In response to the pandemic, 62.9 percent of young adults reported peak anxiety and depression levels according to the New York Times, coinciding with 24.7 percent reporting an increase or start in coping with substances. Sex, drugs, and alcohol did not disappear with the pandemic, and neither did support from Student Health Outreach and Promotion (SHOP) at UC Santa Cruz.
SHOP assists students with a range of experiences and struggles — sexual and reproductive health, alcohol and other drug use, addiction and recovery, eating disorders, mental health, and fatigue and sleep deprivation. In winter 2021, 284 students used SHOP’s peer-to-peer virtual drop-in hours to access support on sexual health education, alcohol and other drug prevention, and recovery support. SHOP professional staff facilitated 166 virtual wellness counseling sessions.
“We’re helping students navigate some of these experiences that for a lot of people are new when they first get to college,” said health educator at SHOP Amber Parker. “[They] can be fun and exciting and we want them to remain that way and not to stem to something that feels overwhelming, like an unplanned pregnancy or a DUI. We’re here to educate and help students to make things as safe as possible and also just be their authentic self.”
When the pandemic started last spring, SHOP director Meg Kobe and the other three staffers adjusted their services to be fully online. In doing so, they developed a new wellness model that uses virtual drop-in hours throughout the week with various daily topics such as general wellness, birth control information, and drug and alcohol use.
When UCSC opened up COVID testing on campus in August 2020, the SHOP professional staff were redeployed to assist in running the testing kiosks and training students. The new responsibility came with UCSC’s Employee Redeployment program which reassigned the staff members whose work had decreased due to COVID restrictions.
“It’s been really rewarding and very interesting to take some of the health education skills, some of the public health skills that we bring to SHOP and use it in a different way to support students around COVID prevention,” Parker said. “There’s a lot of similarities between talking about COVID and talking about sex and setting boundaries and STI prevention.”
Alongside its professional staff, SHOP runs with the help of student volunteers, interns, and employees. In a normal year, SHOP has 40 to 60 students working with them. This year, they only have five due to the pandemic. The student employees help with outreach, answering questions during drop-in hours, and hosting workshops.
UCSC second-year, Max Silverstein, began volunteering with SHOP during their freshman year and now works as the SHOP education outreach coordinator. Alongside hosting weekly drop-in hours, Silverstein runs the Slug Love campaign at SHOP, which hosts workshops on sexual health.
“Especially during the pandemic, the way that we think about sexual health, the way that we think about being sexually active has changed a lot,” Silverstein said. “There’s a lot more things that you have to consider when you’re on Tinder or something like that.

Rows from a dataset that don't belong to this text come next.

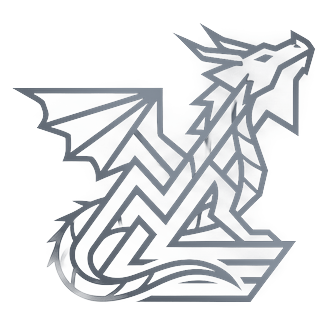
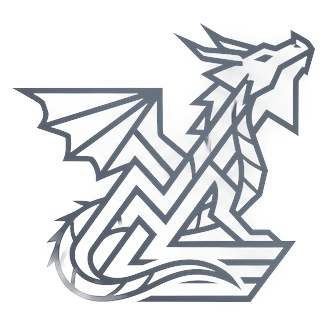
Ajusta a marca clara, a piscada em estrela e a cortina do tema
Marca no modo claro
- "LERICH" agora fica preto, como o branco da arte original pedia. A geração
  passou a separar texto e desenho pela saturação: os dois têm luminância
  alta, mas o texto é dessaturado e a arte é dourada. O texto vai para uma
  rampa que termina em quase preto; o dragão segue na rampa de prateado.

Piscada do olho
- Deixou de ser um halo redondo e virou uma estrela de quatro pontas, branca
  nos dois temas: núcleo intenso, dois feixes finos cruzados e um brilho
  difuso que assenta a estrela sobre a arte. No claro o olho do dragão é
  escuro, então o branco aparece igual — não precisa mais inverter a mistura.

Cortina do tema
- 50% mais lenta: 780ms -> 1170ms na varredura e 260ms -> 390ms na versão
  curta de "reduzir movimento". As durações do CSS e do JS seguem casadas,
  porque a troca de paleta acontece na metade do percurso.
- As pontas da faixa terminam transparentes, então ela entra e sai sem a
  borda reta que aparecia antes.

diff --git a/app/globals.css b/app/globals.css
@@ -66,11 +66,6 @@
   --metal-2: #d4af37;
   --metal-3: #8f6f1f;
   --metal-4: #e9cb6d;
-
-  /* Brilho do olho do dragão */
-  --olho-1: rgba(255, 252, 240, 0.95);
-  --olho-2: rgba(255, 232, 160, 0.75);
-  --olho-3: rgba(212, 175, 55, 0.4);
 }
 
 /*
@@ -120,12 +115,6 @@
   --metal-2: #4a535e;
   --metal-3: #2b323b;
   --metal-4: #737e8b;
-
-  /* Sobre a arte prateada o brilho precisa somar contraste escurecendo. */
-  --olho-mistura: multiply;
-  --olho-1: rgba(255, 255, 255, 0.9);
-  --olho-2: rgba(120, 132, 146, 0.55);
-  --olho-3: rgba(40, 47, 56, 0.5);
 }
 
 /*
@@ -286,21 +275,23 @@ body::before {
   z-index: 100;
   pointer-events: none;
   will-change: transform;
-  animation: cortina-tema 780ms cubic-bezier(0.65, 0, 0.35, 1) forwards;
+  animation: cortina-tema 1170ms cubic-bezier(0.65, 0, 0.35, 1) forwards;
 }
 
 /* Do preto e dourado para o branco e prateado, ao longo da faixa. */
 .cortina-tema[data-para='claro'] {
   background: linear-gradient(
     100deg,
-    #050505 0%,
-    #1a1814 14%,
-    #d4af37 34%,
-    #f2e0a0 46%,
-    #ffffff 60%,
-    #e6eaef 74%,
-    #8e98a4 88%,
-    #4a535e 100%
+    rgba(5, 5, 5, 0) 0%,
+    rgba(5, 5, 5, 0.55) 8%,
+    rgba(26, 24, 20, 0.95) 18%,
+    rgba(212, 175, 55, 0.98) 36%,
+    rgba(242, 224, 160, 1) 48%,
+    rgba(255, 255, 255, 1) 60%,
+    rgba(230, 234, 239, 0.98) 72%,
+    rgba(142, 152, 164, 0.9) 84%,
+    rgba(74, 83, 94, 0.5) 93%,
+    rgba(74, 83, 94, 0) 100%
   );
 }
 
@@ -308,14 +299,16 @@ body::before {
 .cortina-tema[data-para='escuro'] {
   background: linear-gradient(
     100deg,
-    #4a535e 0%,
-    #8e98a4 12%,
-    #e6eaef 26%,
-    #ffffff 40%,
-    #f2e0a0 54%,
-    #d4af37 66%,
-    #1a1814 86%,
-    #050505 100%
+    rgba(74, 83, 94, 0) 0%,
+    rgba(74, 83, 94, 0.5) 7%,
+    rgba(142, 152, 164, 0.92) 16%,
+    rgba(230, 234, 239, 0.98) 28%,
+    rgba(255, 255, 255, 1) 40%,
+    rgba(242, 224, 160, 1) 54%,
+    rgba(212, 175, 55, 0.98) 66%,
+    rgba(26, 24, 20, 0.95) 84%,
+    rgba(5, 5, 5, 0.55) 93%,
+    rgba(5, 5, 5, 0) 100%
   );
 }
 
@@ -362,7 +355,7 @@ body::before {
   aspect-ratio: 1;
   border-radius: 9999px;
   pointer-events: none;
-  mix-blend-mode: var(--olho-mistura, screen);
+  mix-blend-mode: screen;
   opacity: 0;
   /*
     `translate` e `scale` separados do `transform`: assim a centralização
@@ -371,13 +364,25 @@ body::before {
   */
   translate: -50% -50%;
   scale: 0.55;
-  background: radial-gradient(
-    circle,
-    var(--olho-1) 0%,
-    var(--olho-2) 28%,
-    var(--olho-3) 55%,
-    transparent 72%
-  );
+  /*
+    Estrela de quatro pontas: um núcleo redondo e dois feixes cruzados, feitos
+    com elipses achatadas. Branca nos dois temas — no claro o olho da arte
+    prateada é escuro, então o brilho aparece igual.
+  */
+  background:
+    /* núcleo pequeno e intenso */
+    radial-gradient(
+      circle at 50% 50%,
+      rgba(255, 255, 255, 1) 0%,
+      rgba(255, 255, 255, 0.7) 9%,
+      transparent 22%
+    ),
+    /* feixe horizontal, longo e fino */
+    radial-gradient(ellipse 50% 3% at 50% 50%, rgba(255, 255, 255, 0.95), transparent 82%),
+    /* feixe vertical */
+    radial-gradient(ellipse 3% 50% at 50% 50%, rgba(255, 255, 255, 0.95), transparent 82%),
+    /* brilho difuso que assenta a estrela sobre a arte */
+    radial-gradient(circle at 50% 50%, rgba(255, 255, 255, 0.22) 0%, transparent 55%);
   animation: cintilar-olho 5s ease-in-out infinite;
 }
 
@@ -429,7 +434,7 @@ body::before {
 
   /* A cortina vira um clarão curto, sem varredura. */
   .cortina-tema {
-    animation: cortina-tema-suave 260ms ease-out forwards;
+    animation: cortina-tema-suave 390ms ease-out forwards;
   }
 }
 

diff --git a/components/brand/logo.tsx b/components/brand/logo.tsx
@@ -11,8 +11,8 @@ export const BRAND_NAME = 'Lerich Finance';
  * cai em pontos diferentes — e o brilho precisa de tamanhos diferentes para
  * cobrir a mesma área física.
  */
-const OLHO_MARCA = { '--eye-x': '80.1%', '--eye-y': '17.2%', '--eye-size': '19%' } as CSSProperties;
-const OLHO_LOCKUP = { '--eye-x': '64.3%', '--eye-y': '12.1%', '--eye-size': '8%' } as CSSProperties;
+const OLHO_MARCA = { '--eye-x': '80.1%', '--eye-y': '17.2%', '--eye-size': '30%' } as CSSProperties;
+const OLHO_LOCKUP = { '--eye-x': '64.3%', '--eye-y': '12.1%', '--eye-size': '13%' } as CSSProperties;
 
 /*
   Cada marca tem duas artes: a dourada, para o fundo escuro, e a prateada, para

diff --git a/components/theme/theme-provider.tsx b/components/theme/theme-provider.tsx
@@ -21,8 +21,8 @@ const Contexto = createContext<ContextoTema | null>(null);
  * ciclo é bem mais rápido. A troca de tema é uma ação pedida pelo usuário, não
  * um movimento ambiente, por isso ela continua tendo um retorno visual.
  */
-const DURACAO_MS = 780;
-const DURACAO_REDUZIDA_MS = 260;
+const DURACAO_MS = 1170;
+const DURACAO_REDUZIDA_MS = 390;
 
 /*
   O atributo `data-tema` do <html> é a fonte da verdade: o script inline do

It’s so important to give people the information and the resources to do that in a way that will reduce harm.”
Silverstein also works behind the scenes to create more transgender health resources while making sure the virtual work that SHOP does can still be accessible and transferable once the program can function in person again.
As Santa Cruz COVID restrictions loosen, SHOP has begun tabling in-person on campus in front of the Merrill testing center on Mondays from 2 to 4 p.m. and every Wednesday from 11 a.m. to1 p.m. in front of the College 9/10 dining hall. Tabling is the only in-person outreach for SHOP this quarter and aims to connect students with SHOP and other campus resources like the pharmacy.
Director Kobe has been working at SHOP for 18 years and expressed that while in-person connections are vital, some aspects of communications via Zoom and phone calls work better for many students because they can hide their identity, or feel less exposed than they would if entering an office in-person. She said that whether it be in person or virtual, it can be embarrassing to ask about topics like sex or alcohol.
“Reaching out for support is a sign of strength,” Kobe said. “If you or any of your friends are struggling through this and need someone to talk to, we’re a great first place to land. […] we’re really connected on campus so we can help students get to the most appropriate resource.”
More information about SHOP’s hours, resources, and events can be found here.